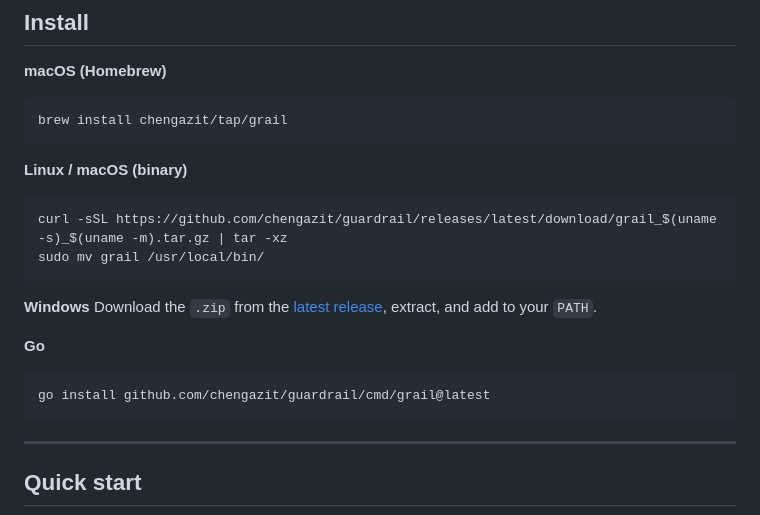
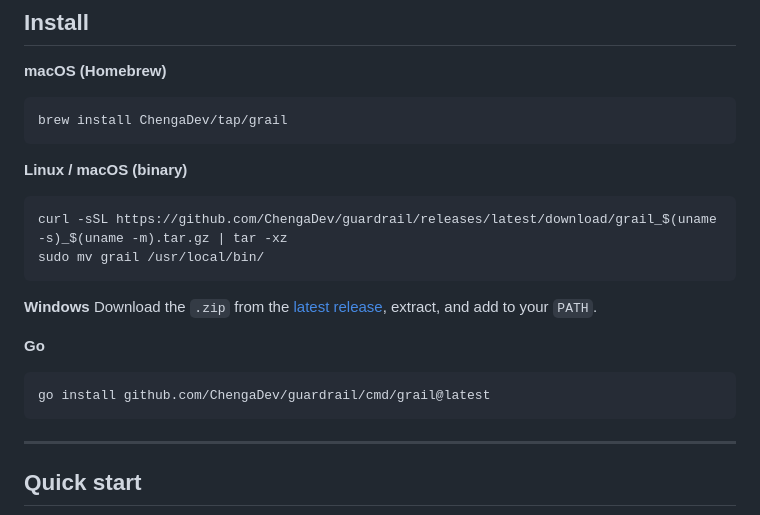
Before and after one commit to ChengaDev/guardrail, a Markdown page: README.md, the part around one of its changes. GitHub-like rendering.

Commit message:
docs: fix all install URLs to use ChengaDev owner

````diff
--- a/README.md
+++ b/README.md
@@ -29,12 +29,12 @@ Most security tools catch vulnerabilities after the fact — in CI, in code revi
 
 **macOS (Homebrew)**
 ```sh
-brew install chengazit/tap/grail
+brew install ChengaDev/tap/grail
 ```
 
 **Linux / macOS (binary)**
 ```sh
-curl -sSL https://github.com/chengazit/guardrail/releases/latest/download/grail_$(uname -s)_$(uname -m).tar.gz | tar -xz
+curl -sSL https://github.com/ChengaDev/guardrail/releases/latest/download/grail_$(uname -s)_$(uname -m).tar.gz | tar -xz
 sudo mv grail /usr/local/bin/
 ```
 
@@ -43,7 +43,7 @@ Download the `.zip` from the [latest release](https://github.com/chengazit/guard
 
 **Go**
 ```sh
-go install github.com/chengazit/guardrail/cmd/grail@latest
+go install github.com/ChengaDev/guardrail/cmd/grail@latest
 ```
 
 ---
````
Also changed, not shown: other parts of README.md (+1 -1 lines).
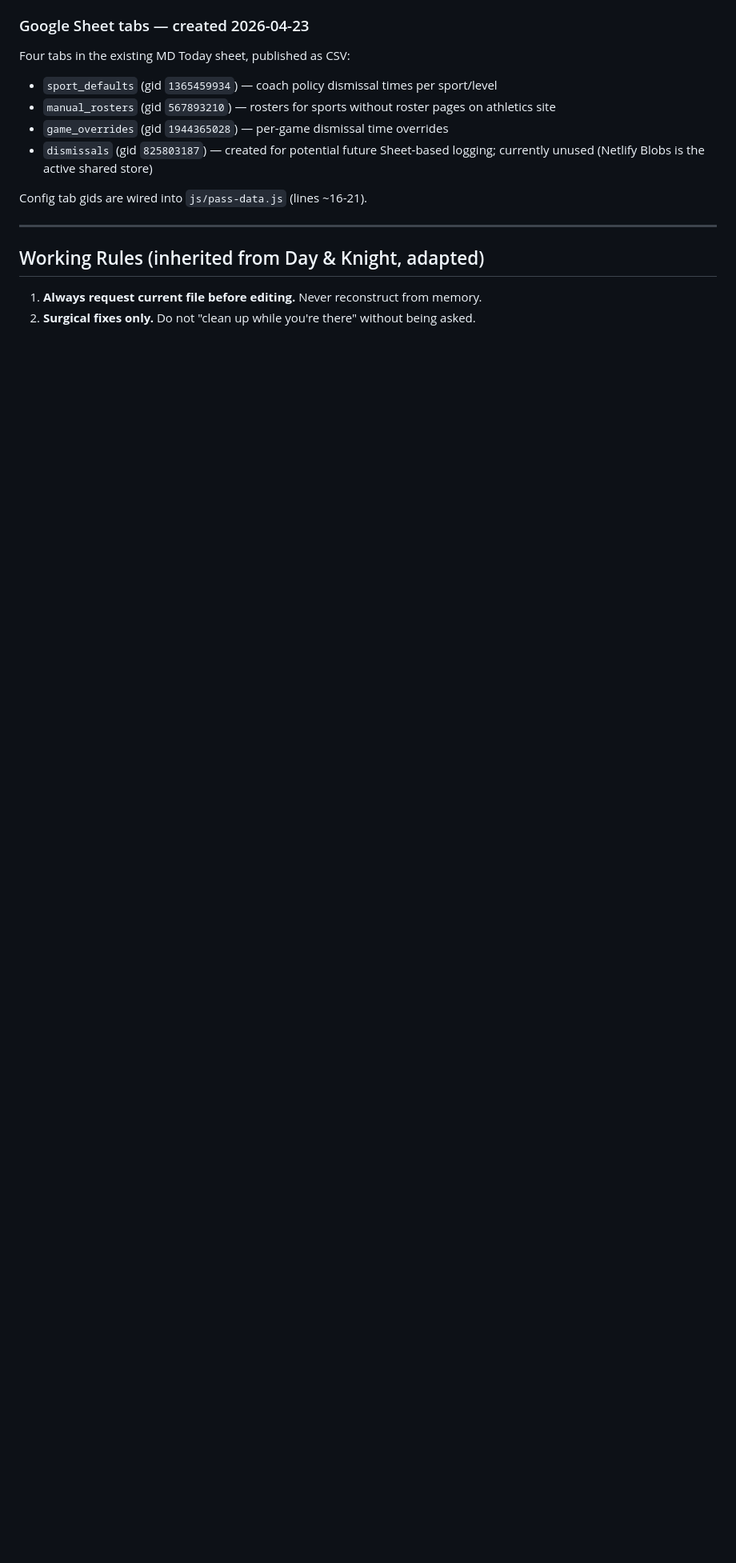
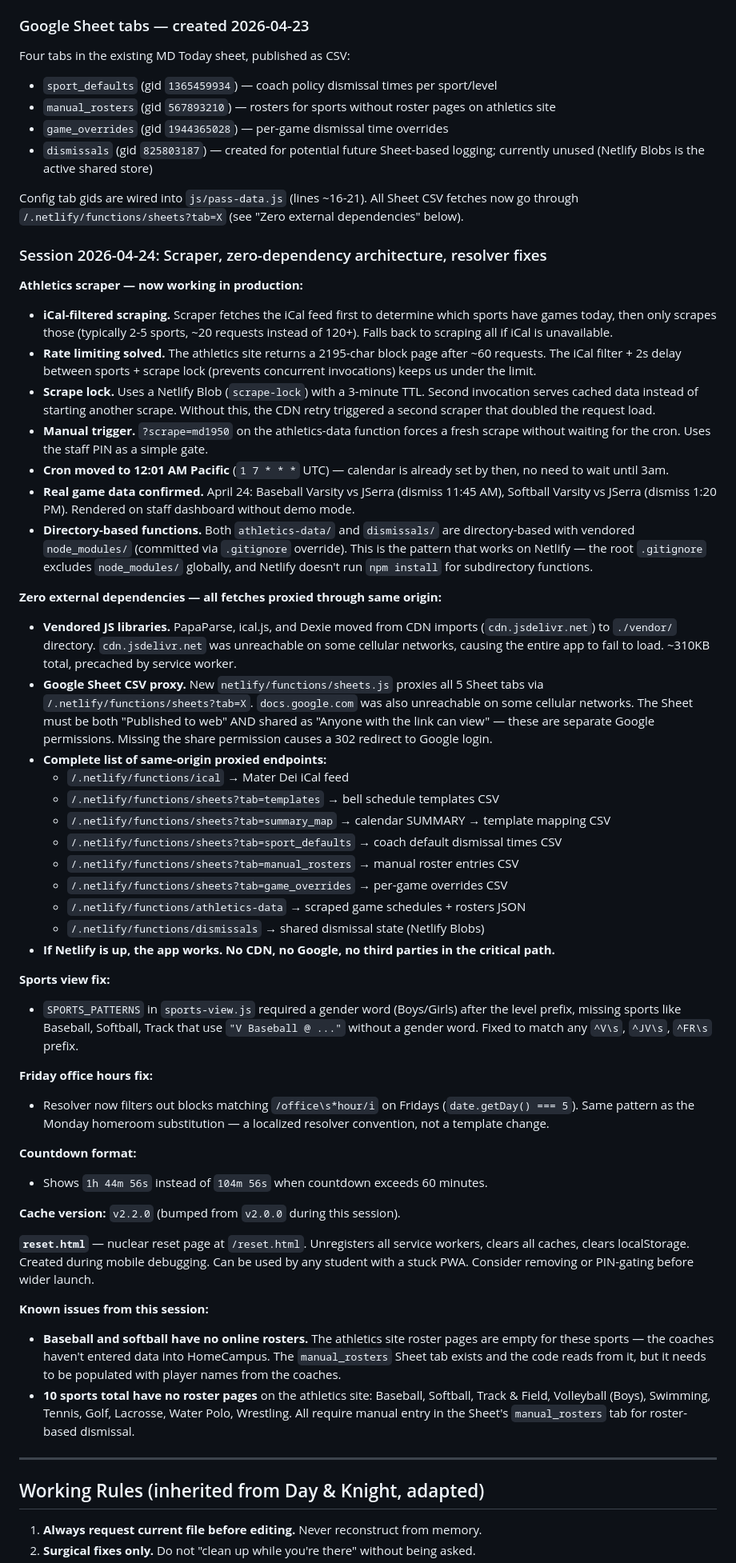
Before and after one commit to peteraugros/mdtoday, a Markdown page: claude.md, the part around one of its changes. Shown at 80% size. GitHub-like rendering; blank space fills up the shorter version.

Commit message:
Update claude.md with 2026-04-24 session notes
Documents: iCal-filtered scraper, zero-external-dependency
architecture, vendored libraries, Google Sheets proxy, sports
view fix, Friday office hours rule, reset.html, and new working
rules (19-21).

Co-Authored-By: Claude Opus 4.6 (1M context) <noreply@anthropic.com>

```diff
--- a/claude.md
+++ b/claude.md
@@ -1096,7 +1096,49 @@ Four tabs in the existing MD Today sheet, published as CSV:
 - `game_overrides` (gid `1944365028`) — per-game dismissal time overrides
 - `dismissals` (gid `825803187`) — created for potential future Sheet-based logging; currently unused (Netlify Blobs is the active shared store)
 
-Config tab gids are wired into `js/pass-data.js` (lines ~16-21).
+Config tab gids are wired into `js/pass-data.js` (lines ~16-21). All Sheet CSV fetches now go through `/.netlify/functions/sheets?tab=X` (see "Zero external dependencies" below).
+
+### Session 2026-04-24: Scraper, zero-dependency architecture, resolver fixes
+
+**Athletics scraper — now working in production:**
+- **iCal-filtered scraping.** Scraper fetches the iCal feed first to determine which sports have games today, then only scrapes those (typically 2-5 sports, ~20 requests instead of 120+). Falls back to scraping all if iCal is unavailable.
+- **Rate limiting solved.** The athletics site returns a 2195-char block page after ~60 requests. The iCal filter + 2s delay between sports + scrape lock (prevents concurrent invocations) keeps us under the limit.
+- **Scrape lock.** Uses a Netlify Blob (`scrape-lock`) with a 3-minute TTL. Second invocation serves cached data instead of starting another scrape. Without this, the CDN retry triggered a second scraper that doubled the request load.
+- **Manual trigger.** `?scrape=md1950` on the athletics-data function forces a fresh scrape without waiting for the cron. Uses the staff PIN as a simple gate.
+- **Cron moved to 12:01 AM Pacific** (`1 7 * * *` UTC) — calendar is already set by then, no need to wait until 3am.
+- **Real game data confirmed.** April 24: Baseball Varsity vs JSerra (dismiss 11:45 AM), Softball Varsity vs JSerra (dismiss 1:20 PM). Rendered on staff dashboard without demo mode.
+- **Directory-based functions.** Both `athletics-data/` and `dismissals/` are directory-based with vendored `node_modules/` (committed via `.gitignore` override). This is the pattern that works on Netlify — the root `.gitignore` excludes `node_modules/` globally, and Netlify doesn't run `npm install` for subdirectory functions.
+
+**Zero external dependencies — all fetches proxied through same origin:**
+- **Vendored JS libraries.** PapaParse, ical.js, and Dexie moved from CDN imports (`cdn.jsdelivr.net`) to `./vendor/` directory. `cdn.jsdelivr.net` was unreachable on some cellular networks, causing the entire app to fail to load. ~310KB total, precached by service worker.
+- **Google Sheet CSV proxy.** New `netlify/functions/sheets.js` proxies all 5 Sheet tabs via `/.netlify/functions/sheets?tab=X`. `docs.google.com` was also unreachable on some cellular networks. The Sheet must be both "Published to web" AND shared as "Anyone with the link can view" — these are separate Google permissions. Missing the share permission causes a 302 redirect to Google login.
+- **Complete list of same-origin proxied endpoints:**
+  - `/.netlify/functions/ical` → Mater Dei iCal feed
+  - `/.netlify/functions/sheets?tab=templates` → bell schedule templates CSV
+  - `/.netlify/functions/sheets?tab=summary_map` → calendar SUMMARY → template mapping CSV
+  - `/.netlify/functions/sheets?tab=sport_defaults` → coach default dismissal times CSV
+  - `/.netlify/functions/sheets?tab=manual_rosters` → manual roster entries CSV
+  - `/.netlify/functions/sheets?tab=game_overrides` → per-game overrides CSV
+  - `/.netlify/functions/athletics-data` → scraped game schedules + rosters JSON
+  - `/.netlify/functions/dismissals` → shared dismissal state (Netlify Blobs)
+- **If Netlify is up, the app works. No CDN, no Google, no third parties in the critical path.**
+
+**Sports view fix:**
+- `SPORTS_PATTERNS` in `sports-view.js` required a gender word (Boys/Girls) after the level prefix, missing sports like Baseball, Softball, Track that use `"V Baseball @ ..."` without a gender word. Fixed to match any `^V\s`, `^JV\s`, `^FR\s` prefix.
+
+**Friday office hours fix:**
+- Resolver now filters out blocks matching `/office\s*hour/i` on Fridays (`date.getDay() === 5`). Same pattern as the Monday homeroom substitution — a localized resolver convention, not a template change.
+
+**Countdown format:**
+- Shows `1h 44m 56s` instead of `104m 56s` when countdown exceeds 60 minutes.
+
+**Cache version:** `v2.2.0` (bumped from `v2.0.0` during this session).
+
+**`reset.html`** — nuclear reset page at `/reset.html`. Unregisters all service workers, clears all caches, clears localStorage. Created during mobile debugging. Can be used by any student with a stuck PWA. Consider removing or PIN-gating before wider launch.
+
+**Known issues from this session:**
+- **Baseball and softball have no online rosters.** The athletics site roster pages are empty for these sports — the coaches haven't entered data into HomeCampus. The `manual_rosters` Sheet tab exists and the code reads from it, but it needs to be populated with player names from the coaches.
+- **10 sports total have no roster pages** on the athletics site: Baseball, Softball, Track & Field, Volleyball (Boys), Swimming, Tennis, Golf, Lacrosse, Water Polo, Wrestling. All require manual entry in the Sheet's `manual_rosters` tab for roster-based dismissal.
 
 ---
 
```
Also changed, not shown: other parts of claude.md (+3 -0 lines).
+ + + + +
Return the material exactly as given above, picture-free.

Before and after one commit to ChengaDev/guardrail, a Markdown page: README.md, the part around one of its changes. GitHub-like rendering.

Commit message:
docs: fix all install URLs to use ChengaDev owner

````diff
--- a/README.md
+++ b/README.md
@@ -29,12 +29,12 @@ Most security tools catch vulnerabilities after the fact — in CI, in code revi
 
 **macOS (Homebrew)**
 ```sh
-brew install chengazit/tap/grail
+brew install ChengaDev/tap/grail
 ```
 
 **Linux / macOS (binary)**
 ```sh
-curl -sSL https://github.com/chengazit/guardrail/releases/latest/download/grail_$(uname -s)_$(uname -m).tar.gz | tar -xz
+curl -sSL https://github.com/ChengaDev/guardrail/releases/latest/download/grail_$(uname -s)_$(uname -m).tar.gz | tar -xz
 sudo mv grail /usr/local/bin/
 ```
 
@@ -43,7 +43,7 @@ Download the `.zip` from the [latest release](https://github.com/chengazit/guard
 
 **Go**
 ```sh
-go install github.com/chengazit/guardrail/cmd/grail@latest
+go install github.com/ChengaDev/guardrail/cmd/grail@latest
 ```
 
 ---
````
Also changed, not shown: other parts of README.md (+1 -1 lines).
Before and after one commit to peteraugros/mdtoday, a Markdown page: claude.md, the part around one of its changes. Shown at 80% size. GitHub-like rendering; blank space fills up the shorter version.

Commit message:
Update claude.md with 2026-04-24 session notes
Documents: iCal-filtered scraper, zero-external-dependency
architecture, vendored libraries, Google Sheets proxy, sports
view fix, Friday office hours rule, reset.html, and new working
rules (19-21).

Co-Authored-By: Claude Opus 4.6 (1M context) <noreply@anthropic.com>

```diff
--- a/claude.md
+++ b/claude.md
@@ -1096,7 +1096,49 @@ Four tabs in the existing MD Today sheet, published as CSV:
 - `game_overrides` (gid `1944365028`) — per-game dismissal time overrides
 - `dismissals` (gid `825803187`) — created for potential future Sheet-based logging; currently unused (Netlify Blobs is the active shared store)
 
-Config tab gids are wired into `js/pass-data.js` (lines ~16-21).
+Config tab gids are wired into `js/pass-data.js` (lines ~16-21). All Sheet CSV fetches now go through `/.netlify/functions/sheets?tab=X` (see "Zero external dependencies" below).
+
+### Session 2026-04-24: Scraper, zero-dependency architecture, resolver fixes
+
+**Athletics scraper — now working in production:**
+- **iCal-filtered scraping.** Scraper fetches the iCal feed first to determine which sports have games today, then only scrapes those (typically 2-5 sports, ~20 requests instead of 120+). Falls back to scraping all if iCal is unavailable.
+- **Rate limiting solved.** The athletics site returns a 2195-char block page after ~60 requests. The iCal filter + 2s delay between sports + scrape lock (prevents concurrent invocations) keeps us under the limit.
+- **Scrape lock.** Uses a Netlify Blob (`scrape-lock`) with a 3-minute TTL. Second invocation serves cached data instead of starting another scrape. Without this, the CDN retry triggered a second scraper that doubled the request load.
+- **Manual trigger.** `?scrape=md1950` on the athletics-data function forces a fresh scrape without waiting for the cron. Uses the staff PIN as a simple gate.
+- **Cron moved to 12:01 AM Pacific** (`1 7 * * *` UTC) — calendar is already set by then, no need to wait until 3am.
+- **Real game data confirmed.** April 24: Baseball Varsity vs JSerra (dismiss 11:45 AM), Softball Varsity vs JSerra (dismiss 1:20 PM). Rendered on staff dashboard without demo mode.
+- **Directory-based functions.** Both `athletics-data/` and `dismissals/` are directory-based with vendored `node_modules/` (committed via `.gitignore` override). This is the pattern that works on Netlify — the root `.gitignore` excludes `node_modules/` globally, and Netlify doesn't run `npm install` for subdirectory functions.
+
+**Zero external dependencies — all fetches proxied through same origin:**
+- **Vendored JS libraries.** PapaParse, ical.js, and Dexie moved from CDN imports (`cdn.jsdelivr.net`) to `./vendor/` directory. `cdn.jsdelivr.net` was unreachable on some cellular networks, causing the entire app to fail to load. ~310KB total, precached by service worker.
+- **Google Sheet CSV proxy.** New `netlify/functions/sheets.js` proxies all 5 Sheet tabs via `/.netlify/functions/sheets?tab=X`. `docs.google.com` was also unreachable on some cellular networks. The Sheet must be both "Published to web" AND shared as "Anyone with the link can view" — these are separate Google permissions. Missing the share permission causes a 302 redirect to Google login.
+- **Complete list of same-origin proxied endpoints:**
+  - `/.netlify/functions/ical` → Mater Dei iCal feed
+  - `/.netlify/functions/sheets?tab=templates` → bell schedule templates CSV
+  - `/.netlify/functions/sheets?tab=summary_map` → calendar SUMMARY → template mapping CSV
+  - `/.netlify/functions/sheets?tab=sport_defaults` → coach default dismissal times CSV
+  - `/.netlify/functions/sheets?tab=manual_rosters` → manual roster entries CSV
+  - `/.netlify/functions/sheets?tab=game_overrides` → per-game overrides CSV
+  - `/.netlify/functions/athletics-data` → scraped game schedules + rosters JSON
+  - `/.netlify/functions/dismissals` → shared dismissal state (Netlify Blobs)
+- **If Netlify is up, the app works. No CDN, no Google, no third parties in the critical path.**
+
+**Sports view fix:**
+- `SPORTS_PATTERNS` in `sports-view.js` required a gender word (Boys/Girls) after the level prefix, missing sports like Baseball, Softball, Track that use `"V Baseball @ ..."` without a gender word. Fixed to match any `^V\s`, `^JV\s`, `^FR\s` prefix.
+
+**Friday office hours fix:**
+- Resolver now filters out blocks matching `/office\s*hour/i` on Fridays (`date.getDay() === 5`). Same pattern as the Monday homeroom substitution — a localized resolver convention, not a template change.
+
+**Countdown format:**
+- Shows `1h 44m 56s` instead of `104m 56s` when countdown exceeds 60 minutes.
+
+**Cache version:** `v2.2.0` (bumped from `v2.0.0` during this session).
+
+**`reset.html`** — nuclear reset page at `/reset.html`. Unregisters all service workers, clears all caches, clears localStorage. Created during mobile debugging. Can be used by any student with a stuck PWA. Consider removing or PIN-gating before wider launch.
+
+**Known issues from this session:**
+- **Baseball and softball have no online rosters.** The athletics site roster pages are empty for these sports — the coaches haven't entered data into HomeCampus. The `manual_rosters` Sheet tab exists and the code reads from it, but it needs to be populated with player names from the coaches.
+- **10 sports total have no roster pages** on the athletics site: Baseball, Softball, Track & Field, Volleyball (Boys), Swimming, Tennis, Golf, Lacrosse, Water Polo, Wrestling. All require manual entry in the Sheet's `manual_rosters` tab for roster-based dismissal.
 
 ---
 
```
Also changed, not shown: other parts of claude.md (+3 -0 lines).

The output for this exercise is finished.